3. Be creative. The publishing world seems filled with rules. How to write a query letter. How to write a synopsis. How to hook your audience. How to explain your premise. How to craft your elevator pitch. How to approach an editor or agent. I met with many anxious writer-wannabes who were tied in knots over getting all the rules correct. So anxious, in fact, it dammed off their creative funkiness. They were so preoccupied with getting it "right" they forgot about great writing, amazing premise, and bang on creativity. While it is important to understand the language of ideas within publishing (proposals), it is even more important to fully unleash your creative talents and abilities in order to craft irresistible fiction. Being amazing is better than being technically correct.

4. Message driven fiction is boring. All fiction is spiritual in nature. It all points to something bigger than ourselves. When writing Christian fiction, it's important to focus on the story - not the moral of the story. Don't write a novel about redemption. Write a novel about characters who live and breath and experience redemption in a powerful way. Get out of the way of your story. Take your message and put it where it belongs - implicitly inside the movement of the story. This is the truest meaning of "show, don't tell". Show me a novel about redemption by taking me on a journey that highlights the complexity of humans in contact with grace. Plumb the unreasonable depths of humanity with your story. Let that be your focus.

5. All fiction is about the human condition. Several people I spoke to were interested in writing sci-fi and fantasy. Each felt that because the genres are "other worldly" it was impossible to focus the books on the human experience. They weren't writing about humans, after all. One dear soul said, "I'm writing about faeries - and the worlds they inhabit." My response is, "Faeries don't buy books." I am not a ravenous fantasy/sci-fi reader, but I've read enough to know that these genres arent' just about the human experience, but the best ones are the human experience stripped to it's barest elements.

6. Being a writer presupposes self-understanding. We don't have to be Carl Rogers. We don't have to have "self-actualized" - but writers have a good grasp of their own identity, and empathy for the human condition. Writers need to be about to understand the human condition through the kaleidoscope of experience. The good, the bad, and the ugly. Writers look on all of it with unblinking, caring eyes. We listen long and hard to the voices that are different from our own, to the cultures and sub-cultures that we don't understand and are not a part of in order to add to our knowledge and compassion for people.

Time, dedication, and respect for the craft work together to make you a wonderful writer. I hope these reminders encourage you today.

I bid you good writing.


christian magazine said...

great ideas... though i need to go through and try to go out and attend these types of conferences...

L. Diane Wolfe said...

You nailed it with #1!!! I am stunned how many writers do not buy or read books. (Which is why I always tell author not to go to a writer's conference hoping to sell books - writers don't buy books!)

And the faeries bit made me chuckle...

Looking forward to hosting you this Sunday!

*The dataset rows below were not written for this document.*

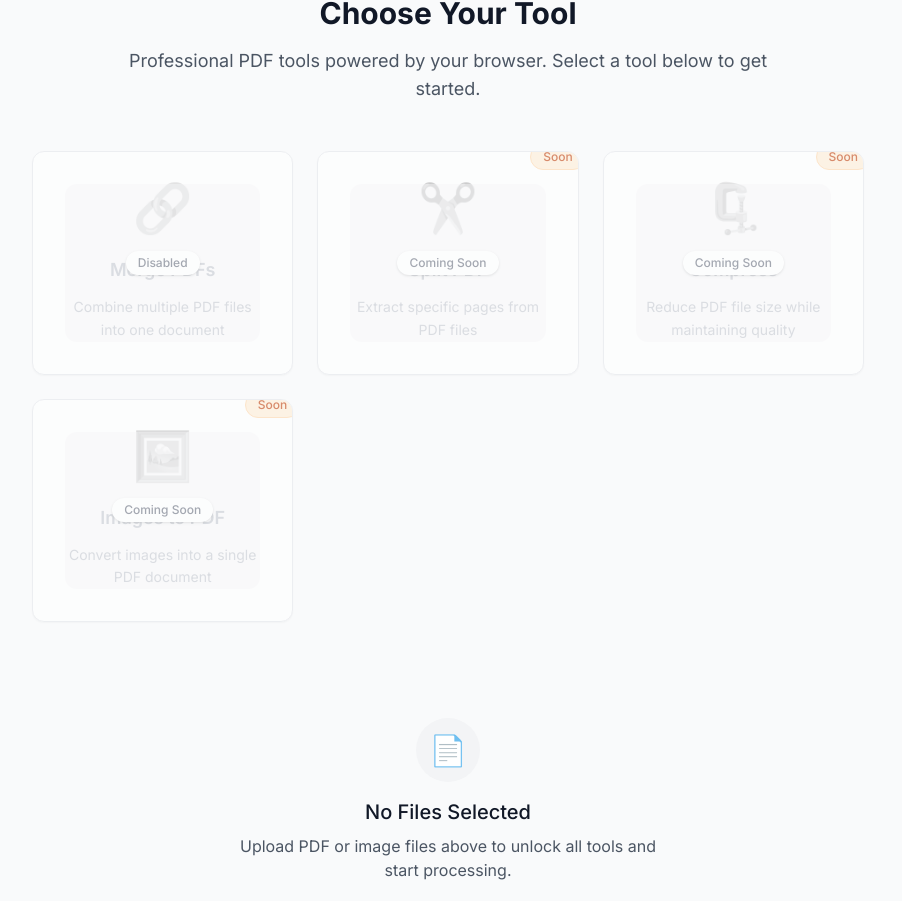
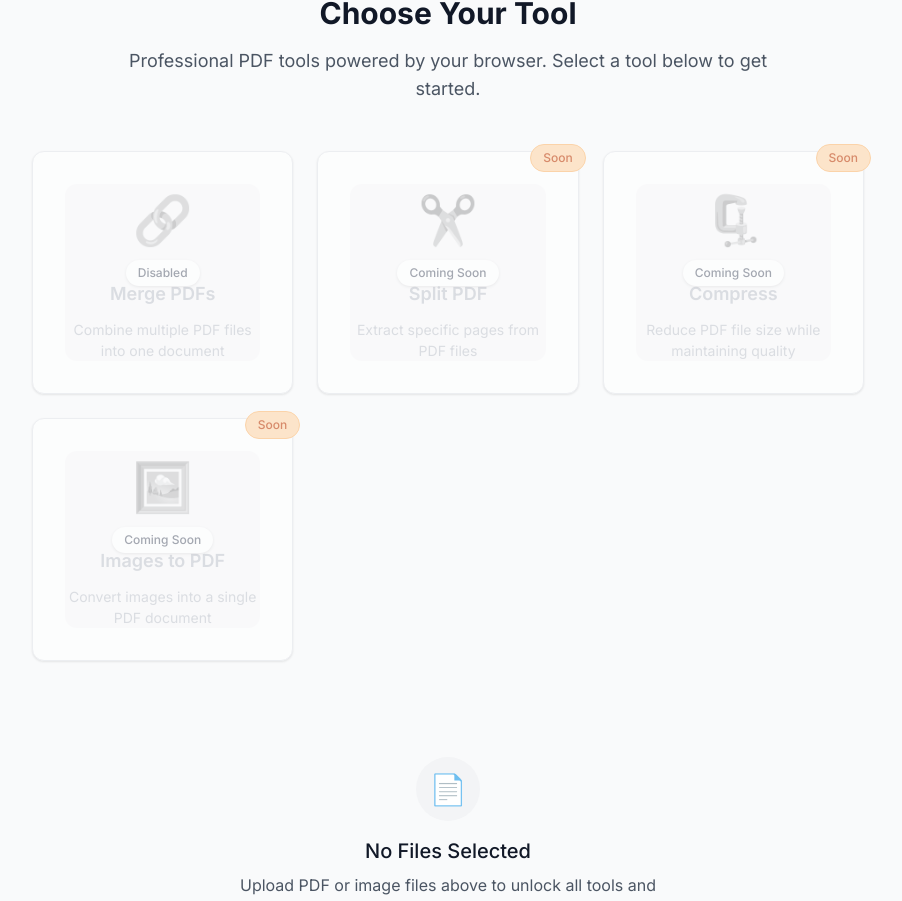
Before and after one commit to ulinycoin/clientpdf-pro, a React (Vite) app: page / in a window 1280 px wide. Shown: the part 1113-2014 px from the top of the page, without its empty margins (192-1094 px from the left). Built offline with nearby package versions, Linux system fonts and the light colour scheme.

Commit message:
fix: replace ToolCard with inline styles for guaranteed rendering
- Use inline styles instead of CSS classes
- Add proper hover effects with mouse events
- Ensure all styling works regardless of Tailwind issues
- Keep all original functionality and design

```diff
--- a/src/components/organisms/ToolCard.tsx
+++ b/src/components/organisms/ToolCard.tsx
@@ -24,83 +24,136 @@ const ToolCard: React.FC<ToolCardProps> = ({
   comingSoon = false,
   className = '',
 }) => {
+  const cardStyle = {
+    background: 'white',
+    borderRadius: '12px',
+    border: '1px solid #e5e7eb',
+    padding: '32px',
+    textAlign: 'center' as const,
+    position: 'relative' as const,
+    cursor: disabled ? 'not-allowed' : 'pointer',
+    transition: 'all 0.2s ease',
+    opacity: disabled ? 0.6 : 1,
+    boxShadow: '0 1px 3px 0 rgba(0, 0, 0, 0.1), 0 1px 2px 0 rgba(0, 0, 0, 0.06)',
+  }
+
+  const hoverStyle = !disabled ? {
+    ':hover': {
+      transform: 'translateY(-2px)',
+      boxShadow: '0 10px 15px -3px rgba(0, 0, 0, 0.1), 0 4px 6px -2px rgba(0, 0, 0, 0.05)',
+      borderColor: '#3b82f6',
+    }
+  } : {}
+
   return (
-    <Card
+    <div
+      style={cardStyle}
       onClick={disabled ? undefined : onClick}
-      interactive={!disabled}
-      disabled={disabled}
-      className={`
-        tool-card relative group
-        ${disabled ? 'tool-card-disabled' : 'tool-card-enabled'}
-        ${className}
-      `}
+      onMouseEnter={(e) => {
+        if (!disabled) {
+          e.currentTarget.style.transform = 'translateY(-2px)'
+          e.currentTarget.style.boxShadow = '0 10px 15px -3px rgba(0, 0, 0, 0.1), 0 4px 6px -2px rgba(0, 0, 0, 0.05)'
+          e.currentTarget.style.borderColor = '#3b82f6'
+        }
+      }}
+      onMouseLeave={(e) => {
+        if (!disabled) {
+          e.currentTarget.style.transform = 'translateY(0)'
+          e.currentTarget.style.boxShadow = '0 1px 3px 0 rgba(0, 0, 0, 0.1), 0 1px 2px 0 rgba(0, 0, 0, 0.06)'
+          e.currentTarget.style.borderColor = '#e5e7eb'
+        }
+      }}
+      className={className}
     >
-      {/* Background Gradient Effect */}
-      <div className="absolute inset-0 bg-gradient-to-br from-blue-50/50 to-blue-50/50 opacity-0 group-hover:opacity-100 transition-opacity duration-300 rounded-xl" />
-
       {/* Badge */}
       {(badge || comingSoon) && (
-        <div className="absolute -top-2 -right-2 z-10">
-          <div className={`
-            px-3 py-1 text-xs font-medium rounded-full
-            ${comingSoon
-              ? 'bg-orange-100 text-orange-700 border border-orange-200'
-              : 'bg-green-100 text-green-700 border border-green-200'
-            }
-          `}>
+        <div style={{
+          position: 'absolute',
+          top: '-8px',
+          right: '-8px',
+          zIndex: 10
+        }}>
+          <div style={{
+            padding: '4px 12px',
+            fontSize: '12px',
+            fontWeight: 500,
+            borderRadius: '9999px',
+            background: comingSoon ? '#fed7aa' : '#bbf7d0',
+            color: comingSoon ? '#c2410c' : '#166534',
+            border: `1px solid ${comingSoon ? '#fdba74' : '#86efac'}`
+          }}>
             {comingSoon ? 'Soon' : badge}
           </div>
         </div>
       )}
 
-      <div className="relative z-10">
+      <div style={{ position: 'relative', zIndex: 5 }}>
         {/* Icon */}
-        <div className="mb-6 flex justify-center">
+        <div style={{ marginBottom: '24px', display: 'flex', justifyContent: 'center' }}>
           {typeof icon === 'string' ? (
-            <span className={`
-              text-5xl
-              ${disabled ? 'grayscale opacity-50' : 'group-hover:scale-110 transition-transform duration-200'}
-            `}>
+            <span style={{
+              fontSize: '48px',
+              filter: disabled ? 'grayscale(1)' : 'none',
+              transition: 'transform 0.2s'
+            }}>
               {icon}
             </span>
           ) : (
-            <div className={`
-              w-12 h-12
-              ${disabled
-                ? 'text-gray-400'
-                : 'text-blue-600 group-hover:text-blue-700'
-              }
-              transition-colors duration-200
-            `}>
+            <div style={{
+              width: '48px',
+              height: '48px',
+              color: disabled ? '#9ca3af' : '#3b82f6',
+              transition: 'color 0.2s'
+            }}>
               {icon}
             </div>
           )}
         </div>
 
         {/* Content */}
-        <div className="text-center space-y-3">
-          <h3 className={`
-            text-lg font-semibold
-            ${disabled ? 'text-gray-400' : 'text-gray-900 group-hover:text-blue-900'}
-            transition-colors duration-200
-          `}>
+        <div style={{ textAlign: 'center', display: 'flex', flexDirection: 'column', gap: '12px' }}>
+          <h3 style={{
+            fontSize: '18px',
+            fontWeight: 600,
+            color: disabled ? '#9ca3af' : '#111827',
+            margin: 0,
+            transition: 'color 0.2s'
+          }}>
             {title}
           </h3>
 
-          <p className={`
-            text-sm leading-relaxed
-            ${disabled ? 'text-gray-400' : 'text-gray-600'}
-            transition-colors duration-200
-          `}>
+          <p style={{
+            fontSize: '14px',
+            lineHeight: 1.5,
+            color: disabled ? '#9ca3af' : '#6b7280',
+            margin: 0,
+            transition: 'color 0.2s'
+          }}>
             {description}
           </p>
         </div>
 
         {/* Hover Effect Arrow */}
         {!disabled && (
-          <div className="absolute bottom-4 right-4 opacity-0 group-hover:opacity-100 transition-opacity duration-200">
-            <div className="w-6 h-6 bg-blue-600 rounded-full flex items-center justify-center">
-              <svg className="w-3 h-3 text-white" fill="none" stroke="currentColor" viewBox="0 0 24 24">
+          <div style={{
+            position: 'absolute',
+            bottom: '16px',
+            right: '16px',
+            opacity: 0,
+            transition: 'opacity 0.2s',
+            pointerEvents: 'none'
+          }}
+          className="hover-arrow">
+            <div style={{
+              width: '24px',
+              height: '24px',
+              background: '#3b82f6',
+              borderRadius: '50%',
+              display: 'flex',
+              alignItems: 'center',
+              justifyContent: 'center'
+            }}>
+              <svg style={{ width: '12px', height: '12px', color: 'white' }} fill="none" stroke="currentColor" viewBox="0 0 24 24">
                 <path strokeLinecap="round" strokeLinejoin="round" strokeWidth={2} d="M9 5l7 7-7 7" />
               </svg>
             </div>
@@ -109,14 +162,30 @@ const ToolCard: React.FC<ToolCardProps> = ({
 
         {/* Disabled Overlay */}
         {disabled && (
-          <div className="absolute inset-0 bg-gray-100/50 rounded-xl flex items-center justify-center">
-            <div className="bg-white px-3 py-1 rounded-full text-xs font-medium text-gray-500 shadow-soft">
+          <div style={{
+            position: 'absolute',
+            inset: 0,
+            background: 'rgba(243, 244, 246, 0.5)',
+            borderRadius: '12px',
+            display: 'flex',
+            alignItems: 'center',
+            justifyContent: 'center'
+          }}>
+            <div style={{
+              background: 'white',
+              padding: '4px 12px',
+              borderRadius: '9999px',
+              fontSize: '12px',
+              fontWeight: 500,
+              color: '#6b7280',
+              boxShadow: '0 1px 3px 0 rgba(0, 0, 0, 0.1)'
+            }}>
               {comingSoon ? 'Coming Soon' : 'Disabled'}
             </div>
           </div>
         )}
       </div>
-    </Card>
+    </div>
   )
 }
 
```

L. Diane Wolfe

Steve G said...

And the thoughts you have here tie in to the conversation at
If we want to write great books, we gotta get serious about the craft of writing. Almost any literate person can write a story, but it takes work and effort to write a great one.

Great Post!